##### Records provided
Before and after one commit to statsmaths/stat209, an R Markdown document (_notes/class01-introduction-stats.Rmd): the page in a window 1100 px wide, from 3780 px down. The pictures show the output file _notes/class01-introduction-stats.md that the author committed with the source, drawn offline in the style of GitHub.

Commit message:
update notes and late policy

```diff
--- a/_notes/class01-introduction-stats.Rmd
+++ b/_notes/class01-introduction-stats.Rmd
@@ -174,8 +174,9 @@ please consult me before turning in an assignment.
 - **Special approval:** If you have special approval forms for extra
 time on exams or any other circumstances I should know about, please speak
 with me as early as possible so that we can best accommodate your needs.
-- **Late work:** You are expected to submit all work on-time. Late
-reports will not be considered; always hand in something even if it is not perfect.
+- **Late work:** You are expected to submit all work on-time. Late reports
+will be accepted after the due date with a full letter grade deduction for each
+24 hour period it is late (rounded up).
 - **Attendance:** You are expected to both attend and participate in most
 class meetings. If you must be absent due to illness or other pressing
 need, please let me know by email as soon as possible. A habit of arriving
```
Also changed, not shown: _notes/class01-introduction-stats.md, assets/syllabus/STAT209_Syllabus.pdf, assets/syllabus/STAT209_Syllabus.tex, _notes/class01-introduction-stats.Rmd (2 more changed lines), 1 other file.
##########
##### Records provided
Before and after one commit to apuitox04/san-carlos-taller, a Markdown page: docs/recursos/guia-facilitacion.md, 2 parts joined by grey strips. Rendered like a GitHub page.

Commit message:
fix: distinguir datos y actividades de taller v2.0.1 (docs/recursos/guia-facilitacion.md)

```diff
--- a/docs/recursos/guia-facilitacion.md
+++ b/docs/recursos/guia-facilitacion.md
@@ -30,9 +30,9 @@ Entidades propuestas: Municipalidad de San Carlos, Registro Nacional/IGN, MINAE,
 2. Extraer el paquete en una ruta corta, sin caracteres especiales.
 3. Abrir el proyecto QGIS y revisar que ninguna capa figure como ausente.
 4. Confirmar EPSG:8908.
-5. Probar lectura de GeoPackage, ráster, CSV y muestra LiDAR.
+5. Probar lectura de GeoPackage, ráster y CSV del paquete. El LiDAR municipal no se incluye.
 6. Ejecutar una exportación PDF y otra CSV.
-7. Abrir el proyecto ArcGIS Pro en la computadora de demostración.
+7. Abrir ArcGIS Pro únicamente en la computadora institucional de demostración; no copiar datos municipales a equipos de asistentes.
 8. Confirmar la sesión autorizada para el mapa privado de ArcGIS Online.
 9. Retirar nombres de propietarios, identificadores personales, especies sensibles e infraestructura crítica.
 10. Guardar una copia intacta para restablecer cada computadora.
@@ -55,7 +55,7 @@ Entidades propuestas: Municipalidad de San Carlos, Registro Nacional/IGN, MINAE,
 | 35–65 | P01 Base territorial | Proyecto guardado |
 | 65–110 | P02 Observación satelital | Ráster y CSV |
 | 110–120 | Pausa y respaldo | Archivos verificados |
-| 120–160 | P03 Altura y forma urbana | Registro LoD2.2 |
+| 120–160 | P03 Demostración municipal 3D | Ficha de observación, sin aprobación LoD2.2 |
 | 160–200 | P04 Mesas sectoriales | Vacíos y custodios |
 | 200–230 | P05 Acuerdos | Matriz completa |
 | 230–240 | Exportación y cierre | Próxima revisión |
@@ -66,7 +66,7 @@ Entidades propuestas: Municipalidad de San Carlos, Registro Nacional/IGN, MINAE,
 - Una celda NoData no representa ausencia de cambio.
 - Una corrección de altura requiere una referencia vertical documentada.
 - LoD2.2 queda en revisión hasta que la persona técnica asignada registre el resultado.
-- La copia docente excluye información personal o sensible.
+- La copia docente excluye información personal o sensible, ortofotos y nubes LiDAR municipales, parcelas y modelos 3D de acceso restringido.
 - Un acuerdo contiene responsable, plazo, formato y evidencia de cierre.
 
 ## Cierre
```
##########
##### Records provided
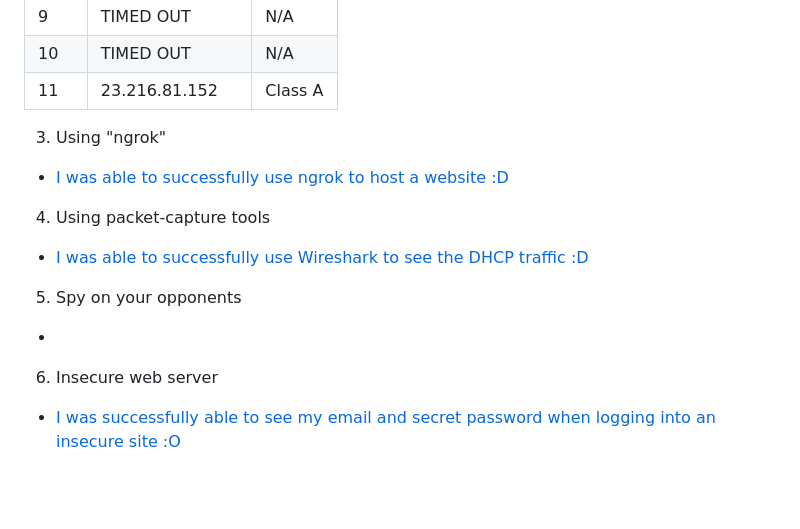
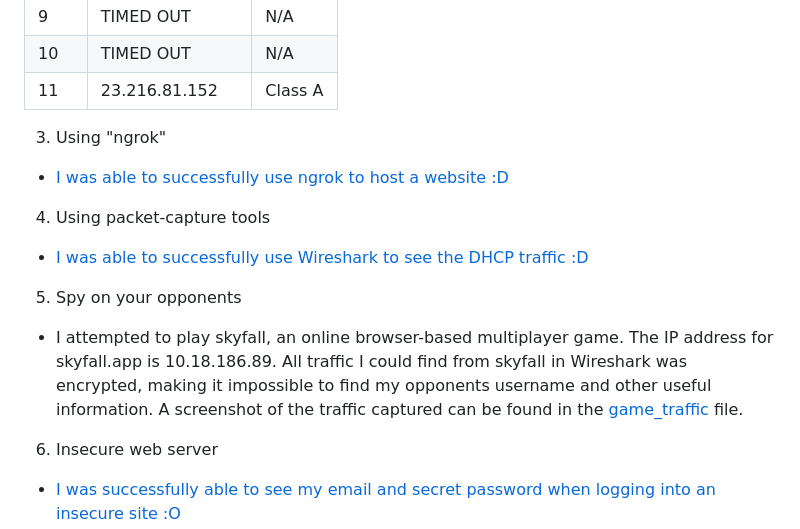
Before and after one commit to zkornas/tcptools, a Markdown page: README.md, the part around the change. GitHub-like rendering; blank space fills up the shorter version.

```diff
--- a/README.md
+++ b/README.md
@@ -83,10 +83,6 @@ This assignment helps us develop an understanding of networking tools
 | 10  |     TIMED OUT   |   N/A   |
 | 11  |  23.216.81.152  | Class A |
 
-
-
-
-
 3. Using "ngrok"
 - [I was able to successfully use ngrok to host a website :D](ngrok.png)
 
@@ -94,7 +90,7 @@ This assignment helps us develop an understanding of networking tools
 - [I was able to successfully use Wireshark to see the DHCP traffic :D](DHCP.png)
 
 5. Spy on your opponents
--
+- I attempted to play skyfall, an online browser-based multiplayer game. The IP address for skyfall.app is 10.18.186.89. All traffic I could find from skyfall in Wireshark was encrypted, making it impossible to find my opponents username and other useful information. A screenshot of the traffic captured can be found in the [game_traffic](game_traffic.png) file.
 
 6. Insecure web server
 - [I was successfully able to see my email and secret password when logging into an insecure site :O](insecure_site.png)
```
##########
Task objective → Check the listing for the word "datos". Show each line that has it.

Task response →
fix: distinguir datos y actividades de taller v2.0.1 (docs/recursos/guia-facilitacion.md)
+7. Abrir ArcGIS Pro únicamente en la computadora institucional de demostración; no copiar datos municipales a equipos de asistentes.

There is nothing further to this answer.